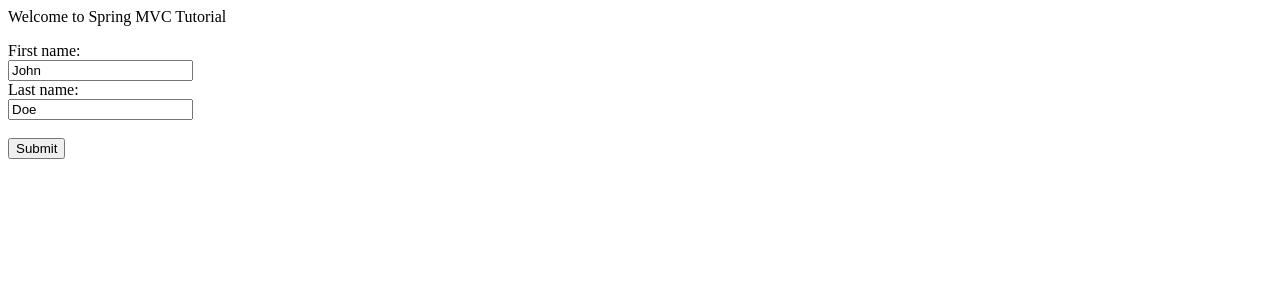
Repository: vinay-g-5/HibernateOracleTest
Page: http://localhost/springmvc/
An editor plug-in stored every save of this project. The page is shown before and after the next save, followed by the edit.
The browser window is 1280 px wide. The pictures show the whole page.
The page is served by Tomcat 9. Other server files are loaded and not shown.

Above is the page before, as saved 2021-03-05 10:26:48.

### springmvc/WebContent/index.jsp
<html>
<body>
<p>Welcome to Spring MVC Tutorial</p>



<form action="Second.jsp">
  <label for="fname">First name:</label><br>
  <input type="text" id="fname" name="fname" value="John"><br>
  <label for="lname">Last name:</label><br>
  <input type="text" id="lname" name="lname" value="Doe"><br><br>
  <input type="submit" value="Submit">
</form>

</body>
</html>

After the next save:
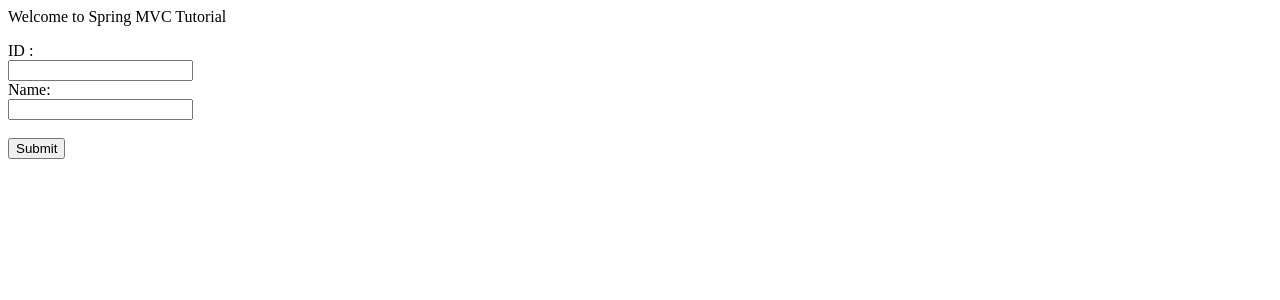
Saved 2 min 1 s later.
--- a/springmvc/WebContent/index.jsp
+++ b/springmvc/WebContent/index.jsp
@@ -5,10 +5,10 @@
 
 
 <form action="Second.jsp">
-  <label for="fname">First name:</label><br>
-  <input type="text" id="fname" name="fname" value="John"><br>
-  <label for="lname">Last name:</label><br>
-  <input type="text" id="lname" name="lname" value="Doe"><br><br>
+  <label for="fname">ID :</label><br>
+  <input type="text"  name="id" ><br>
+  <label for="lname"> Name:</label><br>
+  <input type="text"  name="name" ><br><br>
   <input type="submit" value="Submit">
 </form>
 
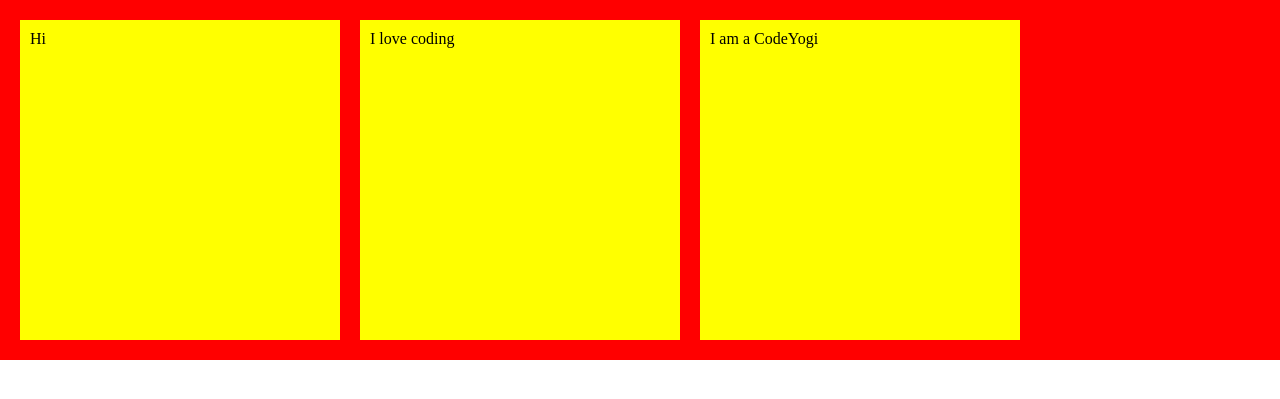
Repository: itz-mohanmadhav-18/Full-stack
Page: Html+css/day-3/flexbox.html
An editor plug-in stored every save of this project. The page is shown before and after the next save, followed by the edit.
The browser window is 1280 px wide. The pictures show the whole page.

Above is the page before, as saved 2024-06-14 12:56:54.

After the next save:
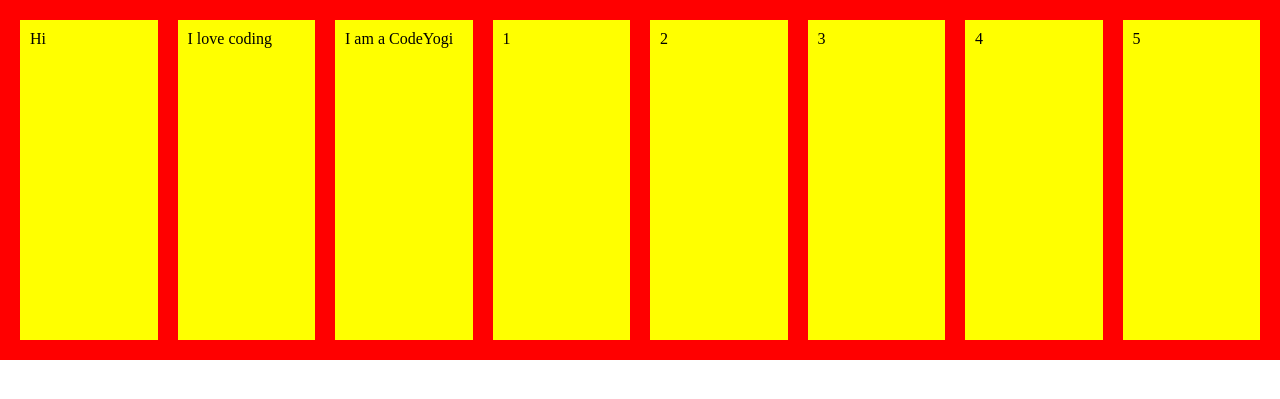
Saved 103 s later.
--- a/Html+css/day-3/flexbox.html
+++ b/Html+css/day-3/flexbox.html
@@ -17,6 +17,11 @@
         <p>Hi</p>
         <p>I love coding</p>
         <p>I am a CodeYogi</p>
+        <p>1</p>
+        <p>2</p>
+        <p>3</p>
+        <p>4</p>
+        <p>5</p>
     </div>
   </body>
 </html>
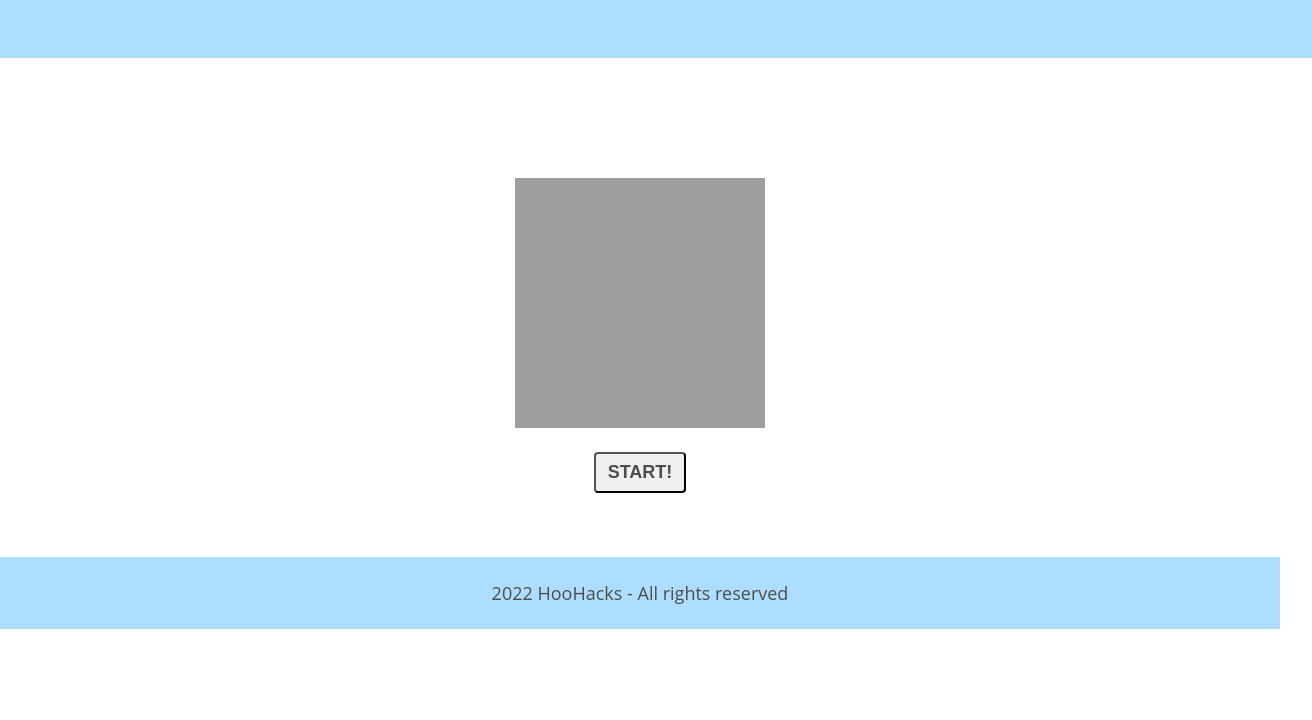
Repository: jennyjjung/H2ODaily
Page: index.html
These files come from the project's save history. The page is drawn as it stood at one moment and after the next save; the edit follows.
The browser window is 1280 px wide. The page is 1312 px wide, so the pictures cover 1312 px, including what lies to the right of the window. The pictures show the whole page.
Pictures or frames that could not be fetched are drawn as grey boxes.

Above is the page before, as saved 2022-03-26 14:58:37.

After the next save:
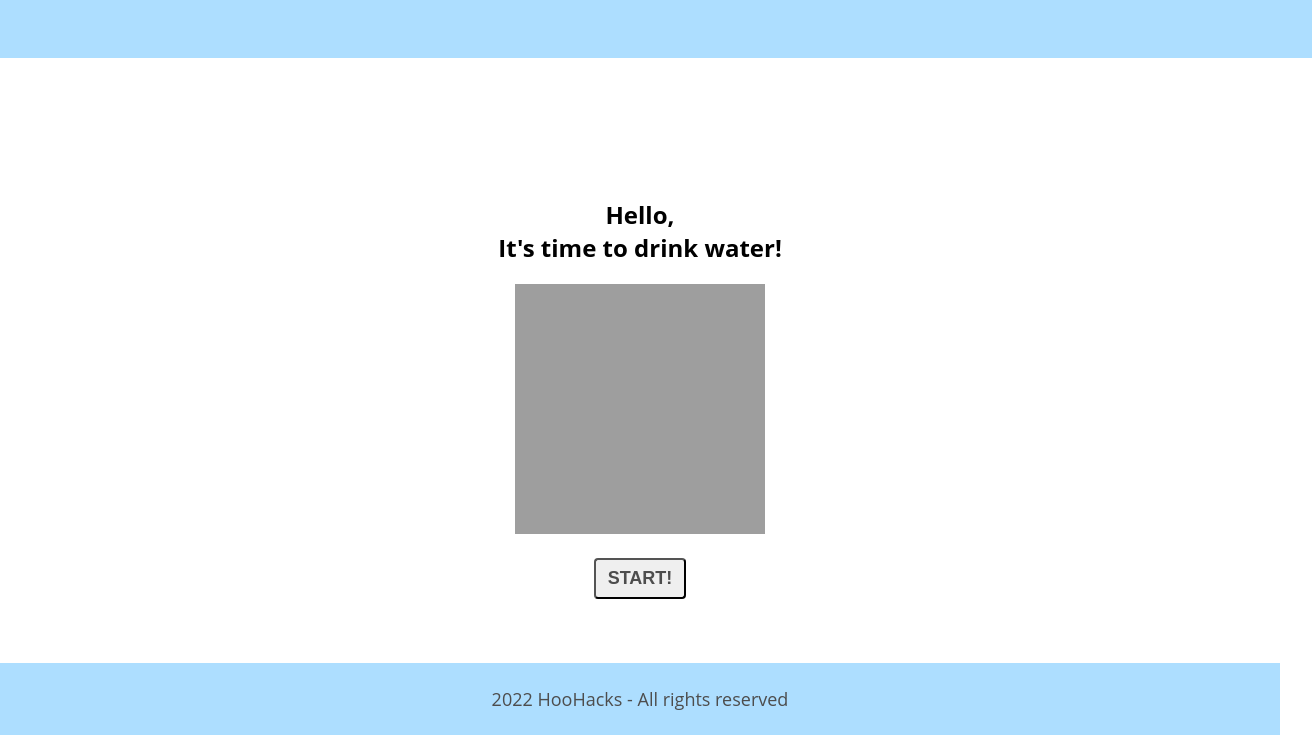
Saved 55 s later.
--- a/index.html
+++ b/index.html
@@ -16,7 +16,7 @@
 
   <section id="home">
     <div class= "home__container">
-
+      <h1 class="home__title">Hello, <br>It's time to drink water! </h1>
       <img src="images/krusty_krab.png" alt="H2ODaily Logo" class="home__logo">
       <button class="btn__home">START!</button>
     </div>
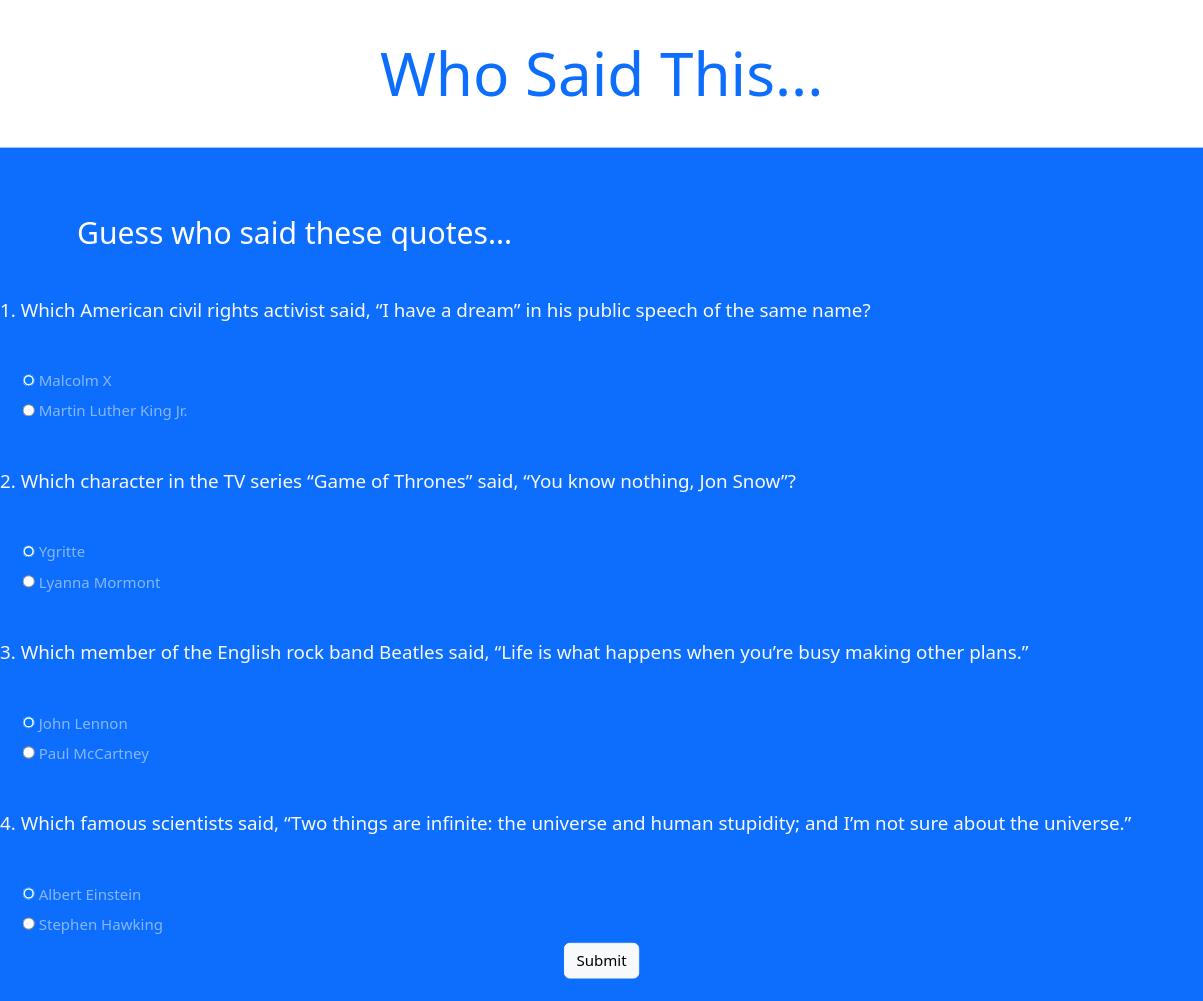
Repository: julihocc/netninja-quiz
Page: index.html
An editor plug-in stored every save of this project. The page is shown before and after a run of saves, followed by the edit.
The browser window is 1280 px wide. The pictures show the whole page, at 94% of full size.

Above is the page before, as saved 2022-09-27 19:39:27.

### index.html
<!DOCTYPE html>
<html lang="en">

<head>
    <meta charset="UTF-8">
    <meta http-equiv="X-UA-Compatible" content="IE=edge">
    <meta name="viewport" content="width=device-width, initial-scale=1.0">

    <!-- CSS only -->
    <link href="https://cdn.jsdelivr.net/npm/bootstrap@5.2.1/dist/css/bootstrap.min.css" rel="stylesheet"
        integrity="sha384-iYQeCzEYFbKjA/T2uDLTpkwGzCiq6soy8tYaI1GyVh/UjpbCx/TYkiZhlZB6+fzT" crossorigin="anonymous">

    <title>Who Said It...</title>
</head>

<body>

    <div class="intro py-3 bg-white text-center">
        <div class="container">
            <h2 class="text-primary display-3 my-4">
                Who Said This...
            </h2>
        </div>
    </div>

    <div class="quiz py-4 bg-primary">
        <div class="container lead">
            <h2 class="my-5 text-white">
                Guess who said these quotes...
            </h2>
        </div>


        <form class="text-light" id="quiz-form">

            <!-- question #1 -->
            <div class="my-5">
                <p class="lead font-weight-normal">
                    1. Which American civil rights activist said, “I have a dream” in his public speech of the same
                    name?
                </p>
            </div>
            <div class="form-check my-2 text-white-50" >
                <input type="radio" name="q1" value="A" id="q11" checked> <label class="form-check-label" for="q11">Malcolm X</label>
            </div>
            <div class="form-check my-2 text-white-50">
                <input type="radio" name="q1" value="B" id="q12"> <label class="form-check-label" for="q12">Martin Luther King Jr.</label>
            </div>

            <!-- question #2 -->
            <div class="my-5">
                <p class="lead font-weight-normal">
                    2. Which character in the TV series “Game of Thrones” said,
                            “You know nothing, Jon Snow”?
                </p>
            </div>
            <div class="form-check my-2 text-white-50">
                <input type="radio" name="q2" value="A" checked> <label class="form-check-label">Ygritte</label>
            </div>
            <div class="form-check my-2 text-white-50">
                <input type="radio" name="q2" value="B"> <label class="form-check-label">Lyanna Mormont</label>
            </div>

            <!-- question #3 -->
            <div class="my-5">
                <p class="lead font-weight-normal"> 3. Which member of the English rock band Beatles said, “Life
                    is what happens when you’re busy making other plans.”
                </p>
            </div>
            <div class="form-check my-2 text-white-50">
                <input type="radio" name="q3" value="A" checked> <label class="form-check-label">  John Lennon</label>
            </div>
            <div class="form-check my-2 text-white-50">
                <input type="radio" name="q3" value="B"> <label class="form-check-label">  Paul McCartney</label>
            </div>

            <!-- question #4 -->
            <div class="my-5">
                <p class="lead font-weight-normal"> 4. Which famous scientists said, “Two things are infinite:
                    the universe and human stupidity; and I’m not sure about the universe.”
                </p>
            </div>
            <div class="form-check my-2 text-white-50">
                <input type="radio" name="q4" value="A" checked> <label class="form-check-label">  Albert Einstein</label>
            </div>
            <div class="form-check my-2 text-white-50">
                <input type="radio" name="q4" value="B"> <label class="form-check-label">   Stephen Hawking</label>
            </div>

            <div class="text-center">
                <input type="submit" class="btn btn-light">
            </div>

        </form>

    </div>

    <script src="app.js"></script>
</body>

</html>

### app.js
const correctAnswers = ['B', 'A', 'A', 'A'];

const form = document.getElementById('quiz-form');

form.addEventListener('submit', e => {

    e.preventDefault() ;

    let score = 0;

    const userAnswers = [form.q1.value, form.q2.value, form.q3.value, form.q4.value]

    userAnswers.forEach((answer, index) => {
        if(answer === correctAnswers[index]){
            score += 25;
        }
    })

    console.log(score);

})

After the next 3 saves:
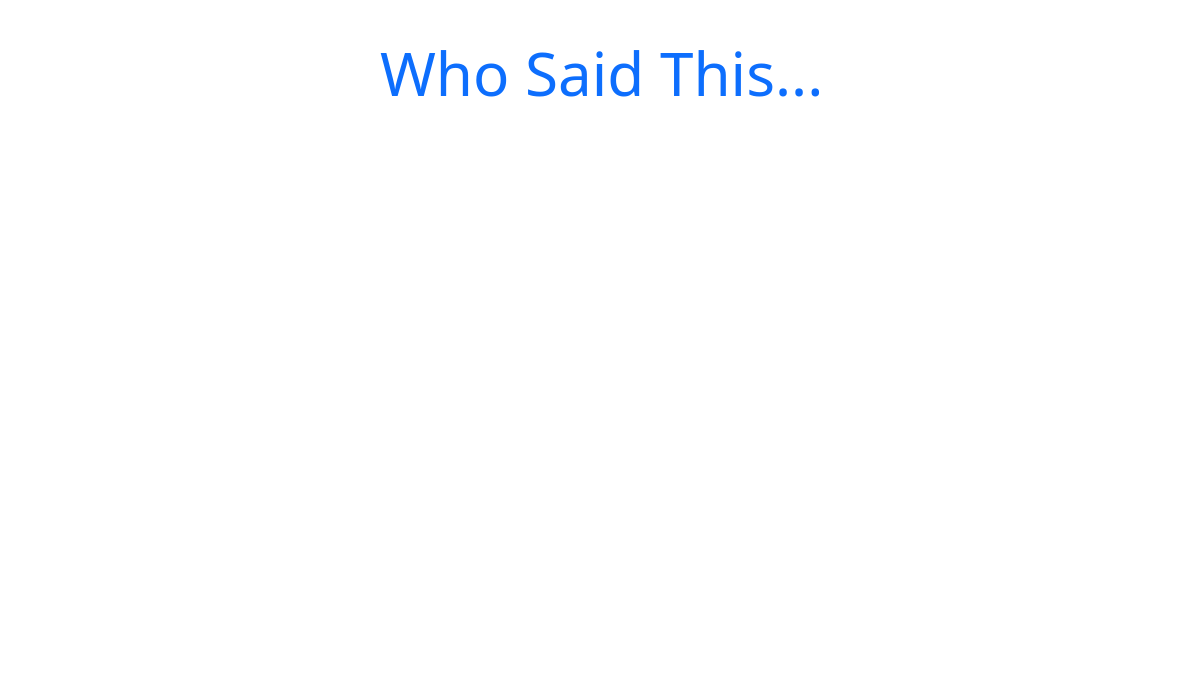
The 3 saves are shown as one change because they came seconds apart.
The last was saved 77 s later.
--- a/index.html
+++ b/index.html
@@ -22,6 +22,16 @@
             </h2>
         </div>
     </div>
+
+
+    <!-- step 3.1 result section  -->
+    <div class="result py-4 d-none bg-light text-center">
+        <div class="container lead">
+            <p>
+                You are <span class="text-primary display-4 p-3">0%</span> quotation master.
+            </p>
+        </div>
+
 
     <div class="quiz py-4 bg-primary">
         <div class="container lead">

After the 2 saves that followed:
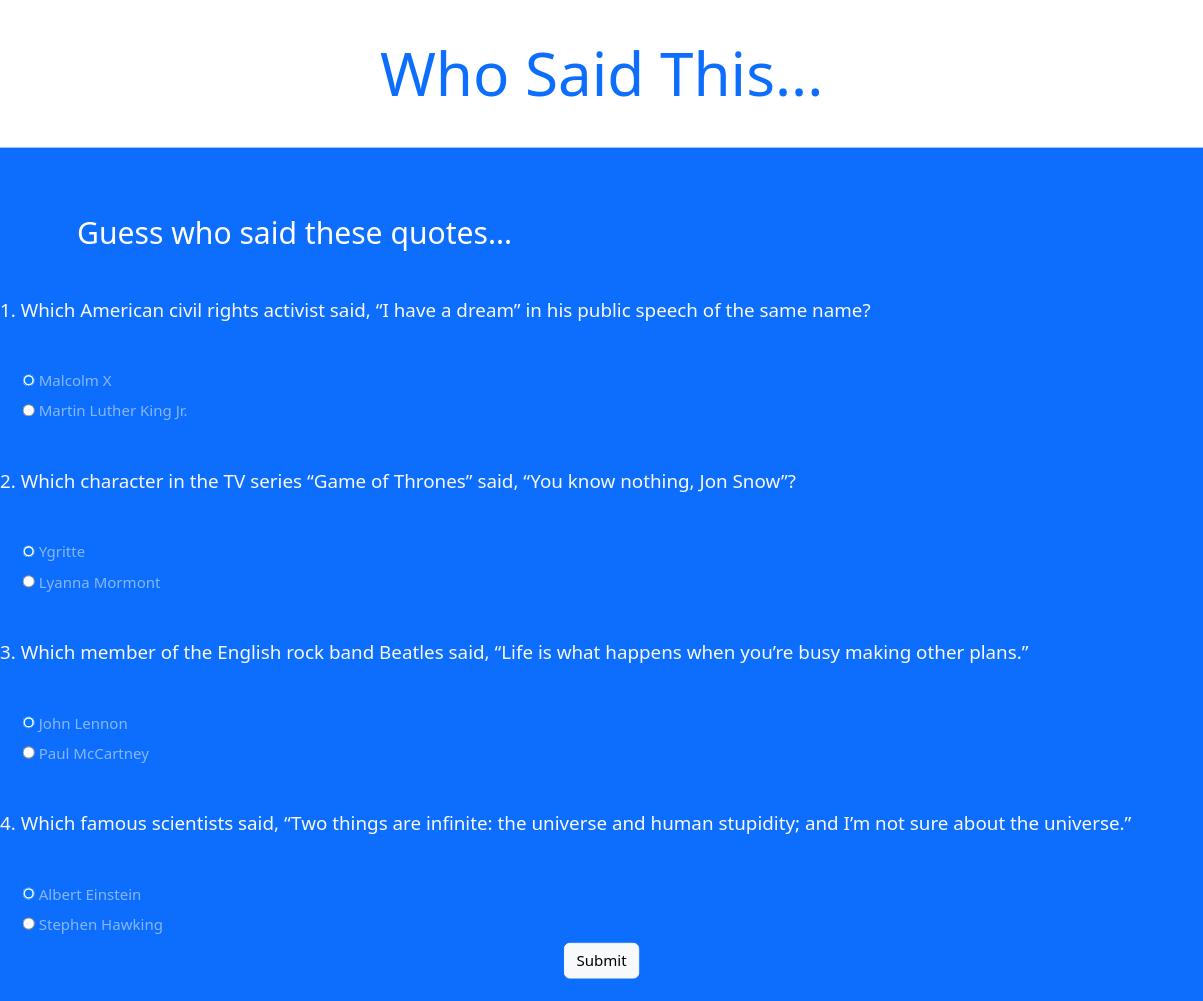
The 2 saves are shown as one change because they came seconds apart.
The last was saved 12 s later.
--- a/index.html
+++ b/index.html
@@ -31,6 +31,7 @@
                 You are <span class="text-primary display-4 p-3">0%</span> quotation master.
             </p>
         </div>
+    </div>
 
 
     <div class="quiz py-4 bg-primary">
________________________
### Activity
Give again, word for word, each line from the one holding "form.q2.value, form.q3.value, form.q4.value]" through the end of the entries, and leave out any picture.

### Answer section
    const userAnswers = [form.q1.value, form.q2.value, form.q3.value, form.q4.value]

    userAnswers.forEach((answer, index) => {
        if(answer === correctAnswers[index]){
            score += 25;
        }
    })

    console.log(score);

})

After the next 3 saves:
The 3 saves are shown as one change because they came seconds apart.
The last was saved 77 s later.
--- a/index.html
+++ b/index.html
@@ -22,6 +22,16 @@
             </h2>
         </div>
     </div>
+
+
+    <!-- step 3.1 result section  -->
+    <div class="result py-4 d-none bg-light text-center">
+        <div class="container lead">
+            <p>
+                You are <span class="text-primary display-4 p-3">0%</span> quotation master.
+            </p>
+        </div>
+
 
     <div class="quiz py-4 bg-primary">
         <div class="container lead">

After the 2 saves that followed:
The 2 saves are shown as one change because they came seconds apart.
The last was saved 12 s later.
--- a/index.html
+++ b/index.html
@@ -31,6 +31,7 @@
                 You are <span class="text-primary display-4 p-3">0%</span> quotation master.
             </p>
         </div>
+    </div>
 
 
     <div class="quiz py-4 bg-primary">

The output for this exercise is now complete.